BEGIN Exercise material

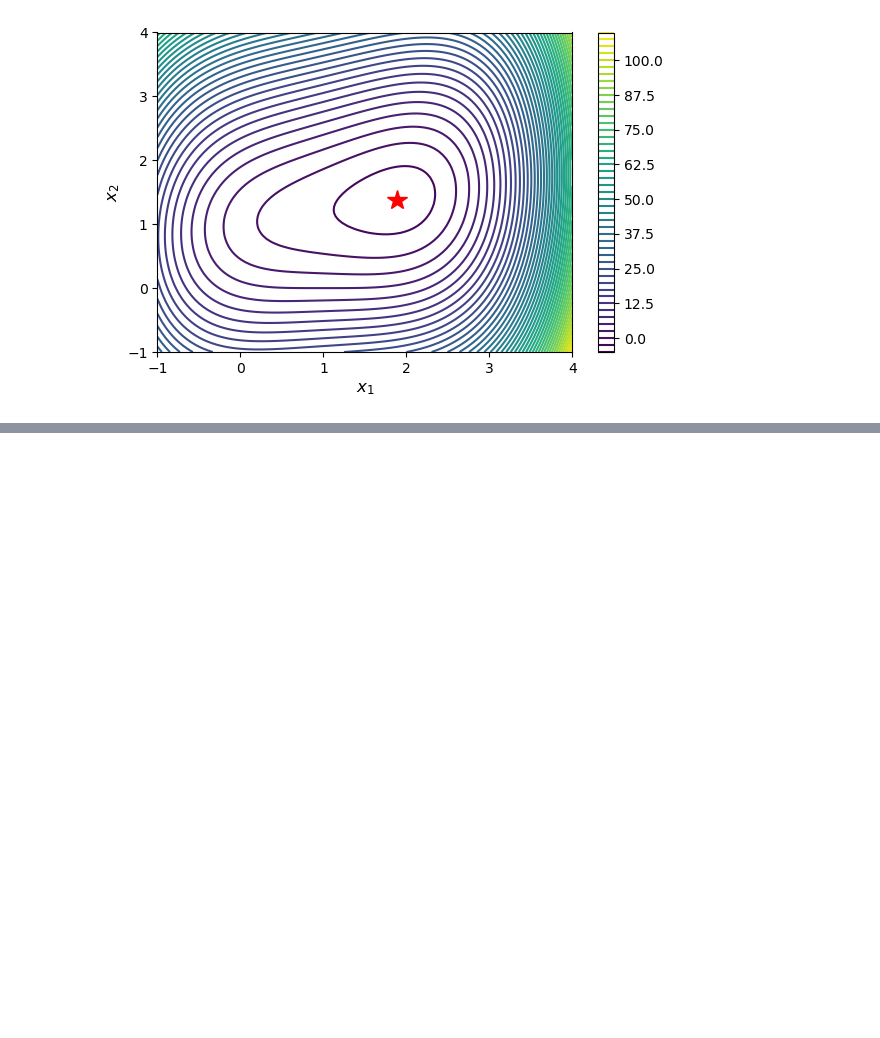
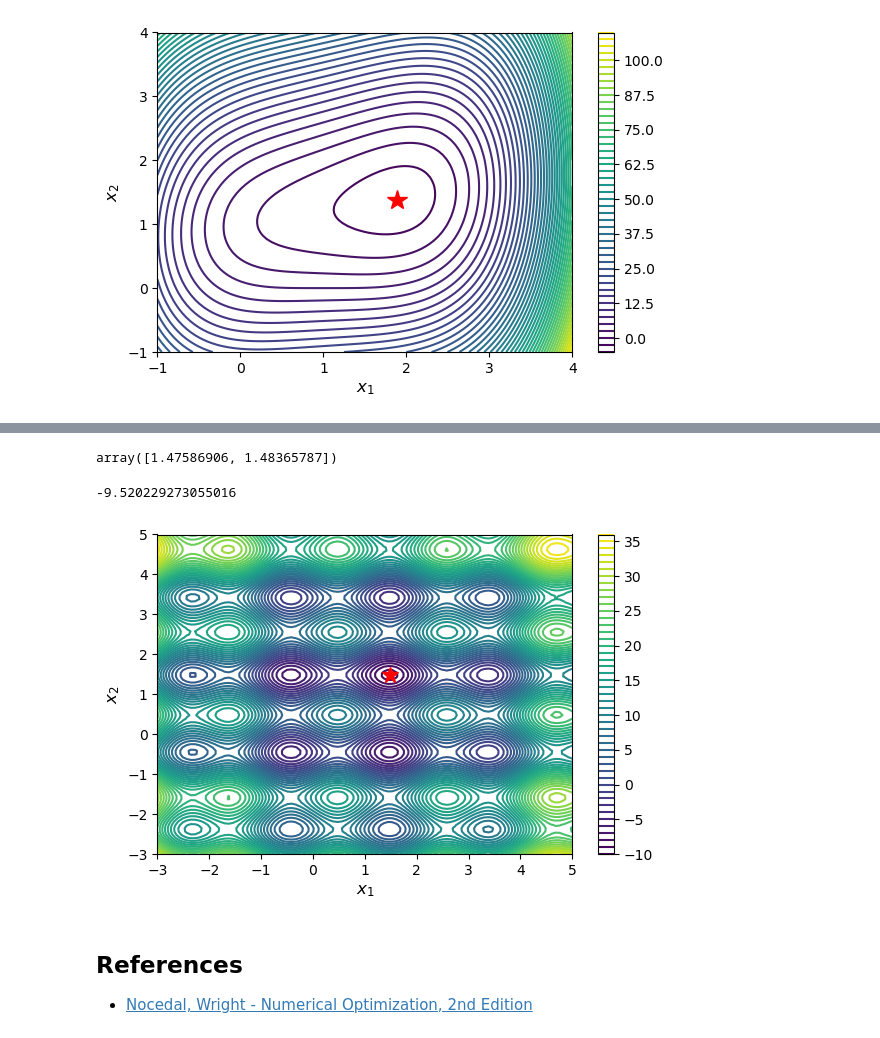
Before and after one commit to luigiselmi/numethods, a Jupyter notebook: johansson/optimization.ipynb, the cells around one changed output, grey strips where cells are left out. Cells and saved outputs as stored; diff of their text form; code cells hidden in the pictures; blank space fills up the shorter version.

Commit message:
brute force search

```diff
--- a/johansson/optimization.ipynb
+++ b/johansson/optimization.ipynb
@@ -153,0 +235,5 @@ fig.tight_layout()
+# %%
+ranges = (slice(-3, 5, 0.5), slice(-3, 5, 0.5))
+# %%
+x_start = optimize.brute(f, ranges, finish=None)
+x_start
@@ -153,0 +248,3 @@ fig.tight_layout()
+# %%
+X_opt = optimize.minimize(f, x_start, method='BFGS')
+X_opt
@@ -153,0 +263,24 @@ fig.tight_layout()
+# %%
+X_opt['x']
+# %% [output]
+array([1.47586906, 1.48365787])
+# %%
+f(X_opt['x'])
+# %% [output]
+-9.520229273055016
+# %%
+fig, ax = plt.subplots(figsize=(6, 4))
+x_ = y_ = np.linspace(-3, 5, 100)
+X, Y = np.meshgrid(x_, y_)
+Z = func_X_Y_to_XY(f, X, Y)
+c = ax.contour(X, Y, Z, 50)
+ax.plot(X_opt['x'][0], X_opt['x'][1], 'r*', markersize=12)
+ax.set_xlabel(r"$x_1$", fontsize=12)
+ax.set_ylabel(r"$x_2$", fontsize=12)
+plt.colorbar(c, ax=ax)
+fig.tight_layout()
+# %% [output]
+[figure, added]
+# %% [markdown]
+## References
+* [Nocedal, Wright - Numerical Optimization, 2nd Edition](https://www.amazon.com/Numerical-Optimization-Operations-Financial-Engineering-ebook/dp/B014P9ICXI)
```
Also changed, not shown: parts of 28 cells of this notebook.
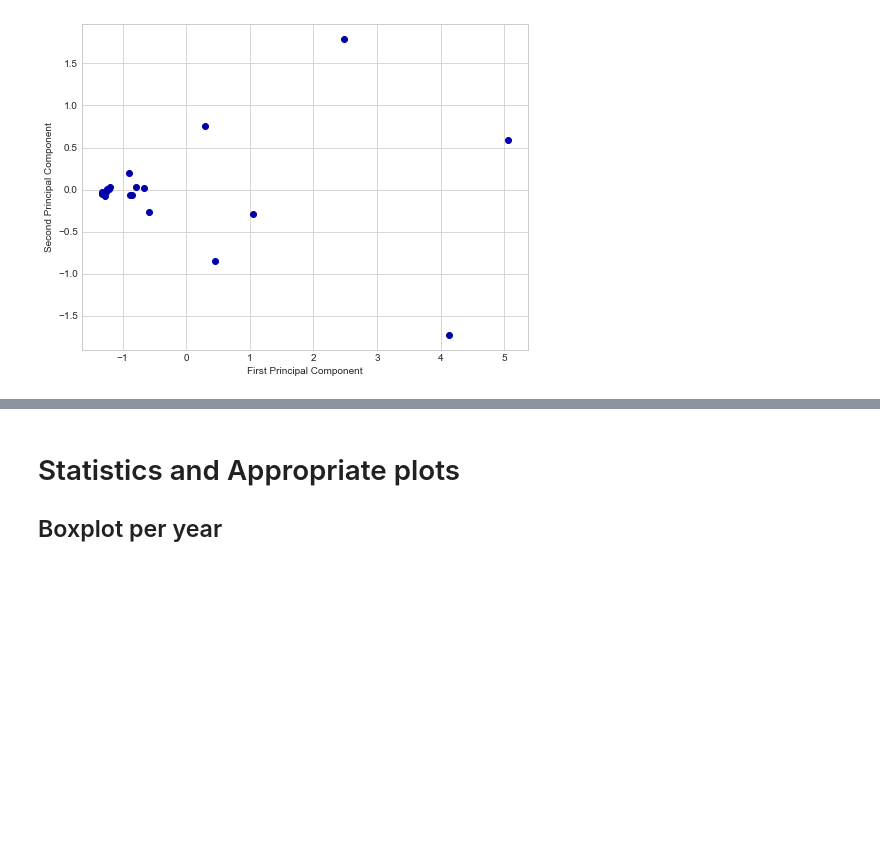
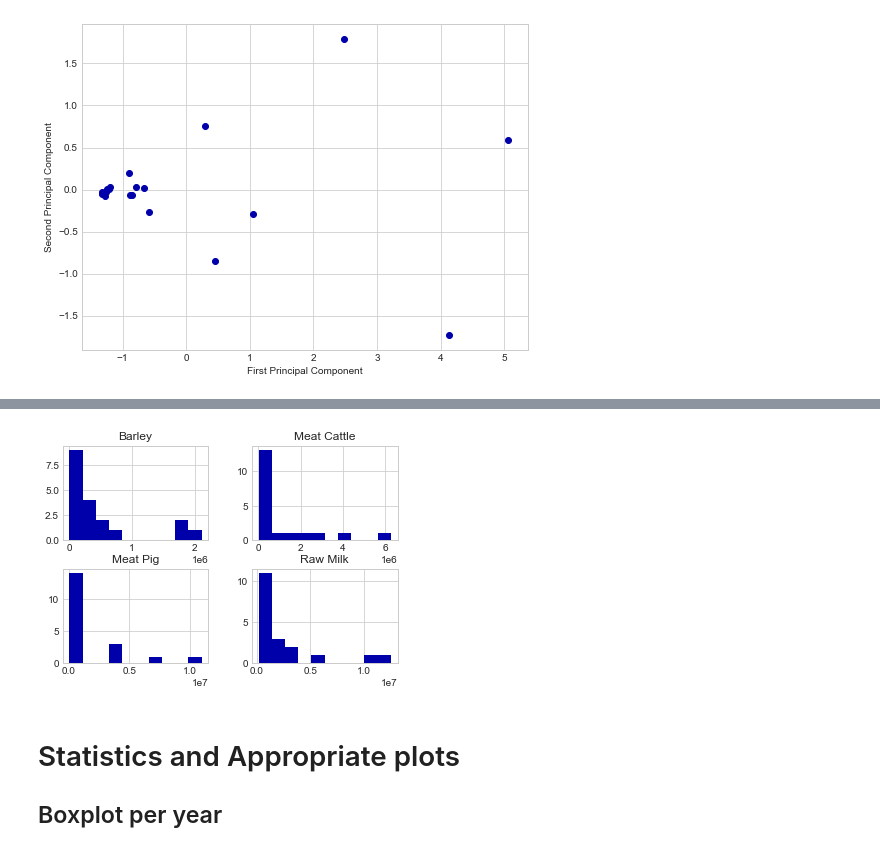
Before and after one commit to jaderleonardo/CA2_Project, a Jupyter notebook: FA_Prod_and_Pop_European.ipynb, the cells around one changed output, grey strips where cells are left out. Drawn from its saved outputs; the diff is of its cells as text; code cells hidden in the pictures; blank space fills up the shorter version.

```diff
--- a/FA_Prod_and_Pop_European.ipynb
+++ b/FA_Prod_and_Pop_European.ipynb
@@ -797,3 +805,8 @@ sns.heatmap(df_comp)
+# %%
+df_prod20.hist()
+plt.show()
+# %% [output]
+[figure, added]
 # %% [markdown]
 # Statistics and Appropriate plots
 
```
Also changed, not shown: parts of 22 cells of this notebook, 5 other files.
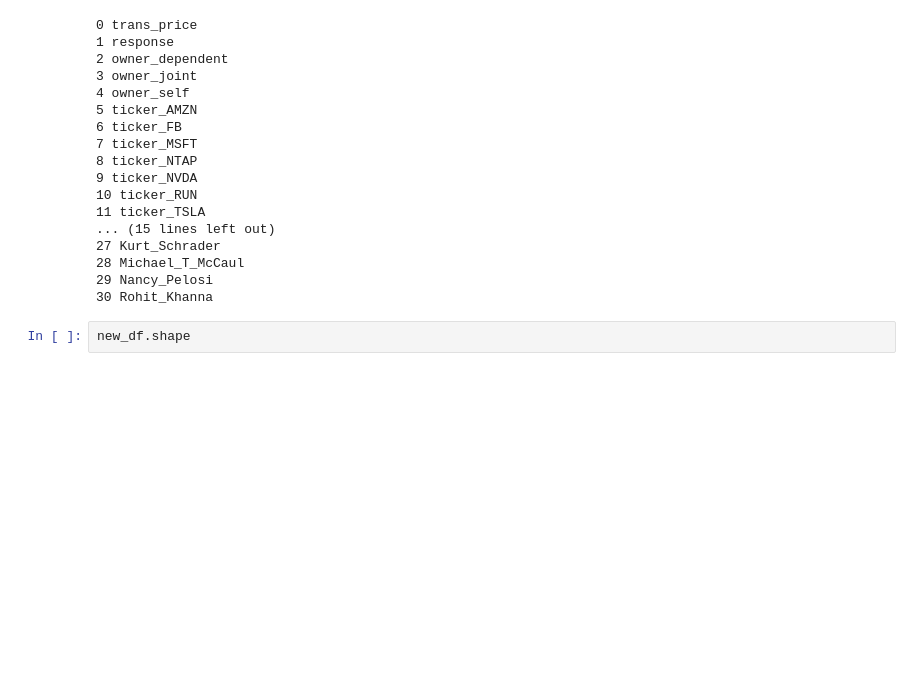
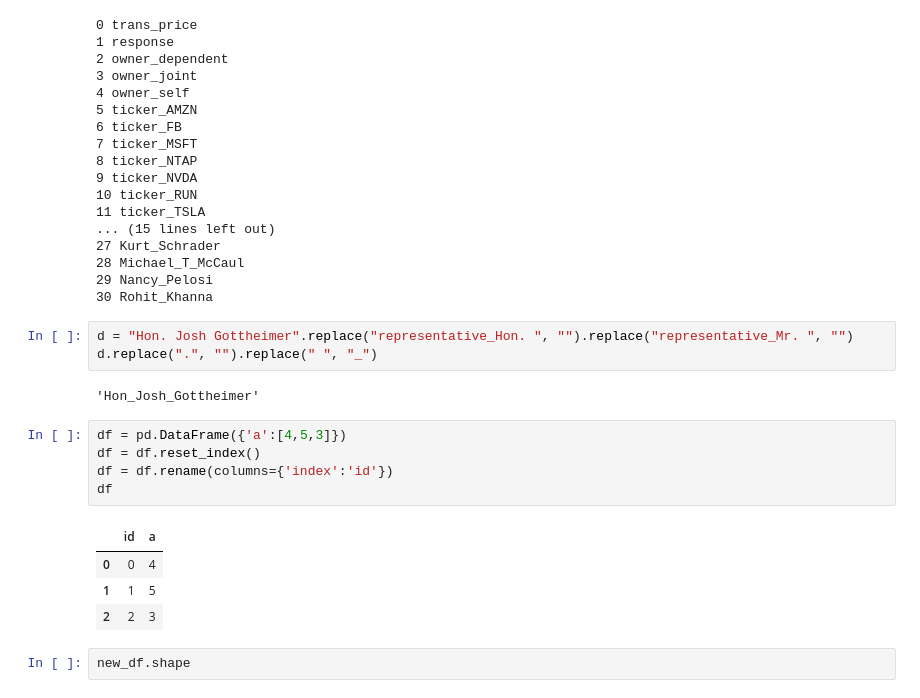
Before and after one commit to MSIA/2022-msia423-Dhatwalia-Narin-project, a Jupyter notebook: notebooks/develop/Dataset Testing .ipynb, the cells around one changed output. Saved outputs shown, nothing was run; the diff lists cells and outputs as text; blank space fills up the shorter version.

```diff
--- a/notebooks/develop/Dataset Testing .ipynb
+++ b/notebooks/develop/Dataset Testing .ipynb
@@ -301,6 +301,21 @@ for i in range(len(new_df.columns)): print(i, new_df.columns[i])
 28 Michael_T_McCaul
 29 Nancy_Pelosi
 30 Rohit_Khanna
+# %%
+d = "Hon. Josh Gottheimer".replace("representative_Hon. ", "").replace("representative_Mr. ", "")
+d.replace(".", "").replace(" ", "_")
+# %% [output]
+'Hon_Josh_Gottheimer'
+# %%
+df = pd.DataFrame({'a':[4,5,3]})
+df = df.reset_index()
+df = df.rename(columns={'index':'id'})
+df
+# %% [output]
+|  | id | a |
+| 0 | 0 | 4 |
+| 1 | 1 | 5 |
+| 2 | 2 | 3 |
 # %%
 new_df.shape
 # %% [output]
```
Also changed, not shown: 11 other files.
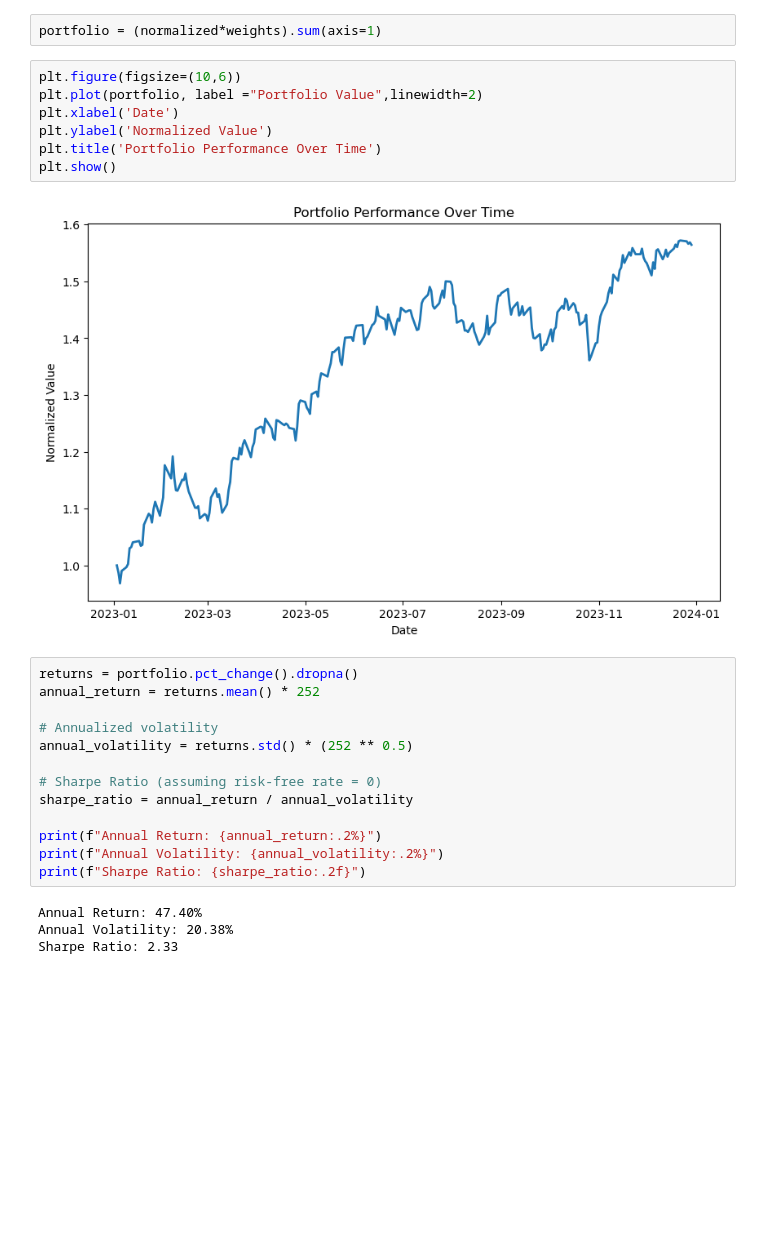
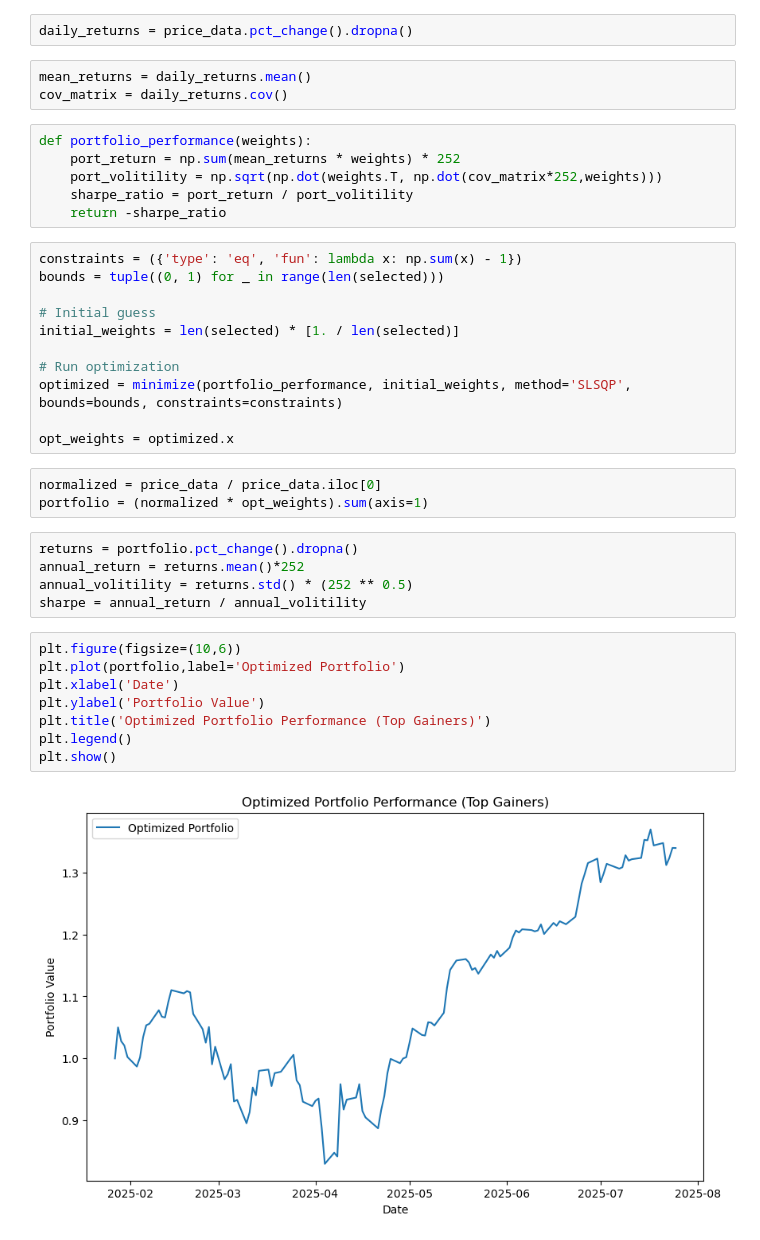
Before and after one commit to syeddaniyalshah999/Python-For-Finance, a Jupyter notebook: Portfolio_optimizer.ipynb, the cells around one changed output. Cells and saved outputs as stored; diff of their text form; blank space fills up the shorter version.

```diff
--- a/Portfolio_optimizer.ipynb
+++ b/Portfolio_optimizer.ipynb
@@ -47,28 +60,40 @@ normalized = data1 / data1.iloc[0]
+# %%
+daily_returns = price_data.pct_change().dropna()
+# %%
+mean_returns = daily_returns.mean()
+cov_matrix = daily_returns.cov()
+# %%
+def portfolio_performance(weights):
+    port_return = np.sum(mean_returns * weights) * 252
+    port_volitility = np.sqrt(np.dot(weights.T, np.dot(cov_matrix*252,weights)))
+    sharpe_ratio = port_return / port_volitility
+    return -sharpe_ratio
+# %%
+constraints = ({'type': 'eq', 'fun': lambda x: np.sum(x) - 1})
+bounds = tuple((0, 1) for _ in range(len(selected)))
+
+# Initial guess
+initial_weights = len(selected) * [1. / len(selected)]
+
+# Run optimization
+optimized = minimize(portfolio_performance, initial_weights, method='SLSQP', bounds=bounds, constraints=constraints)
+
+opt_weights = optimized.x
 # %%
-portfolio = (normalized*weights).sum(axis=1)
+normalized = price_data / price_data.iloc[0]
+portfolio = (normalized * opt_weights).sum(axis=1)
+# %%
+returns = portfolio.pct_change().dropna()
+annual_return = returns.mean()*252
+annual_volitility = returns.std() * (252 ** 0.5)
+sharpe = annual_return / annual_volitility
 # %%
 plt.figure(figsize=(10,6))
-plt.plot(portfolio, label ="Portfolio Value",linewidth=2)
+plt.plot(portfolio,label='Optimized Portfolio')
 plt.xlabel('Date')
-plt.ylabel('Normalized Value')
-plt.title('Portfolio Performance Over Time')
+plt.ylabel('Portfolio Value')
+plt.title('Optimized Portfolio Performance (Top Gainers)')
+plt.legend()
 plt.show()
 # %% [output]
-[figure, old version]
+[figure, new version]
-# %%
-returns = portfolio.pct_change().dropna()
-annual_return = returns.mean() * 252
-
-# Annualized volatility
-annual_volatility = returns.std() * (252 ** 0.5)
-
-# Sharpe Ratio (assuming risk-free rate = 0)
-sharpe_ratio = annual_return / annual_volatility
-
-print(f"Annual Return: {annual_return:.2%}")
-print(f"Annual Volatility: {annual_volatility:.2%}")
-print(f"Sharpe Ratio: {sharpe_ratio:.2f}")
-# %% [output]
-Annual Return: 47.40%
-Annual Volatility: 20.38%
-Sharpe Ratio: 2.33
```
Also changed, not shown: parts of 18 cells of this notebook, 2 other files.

END Exercise material

Task prompt - Go through the records above and copy every line holding the word "print".

Response to the exercise -
@@ -301,6 +301,21 @@ for i in range(len(new_df.columns)): print(i, new_df.columns[i])
-print(f"Annual Return: {annual_return:.2%}")
-print(f"Annual Volatility: {annual_volatility:.2%}")
-print(f"Sharpe Ratio: {sharpe_ratio:.2f}")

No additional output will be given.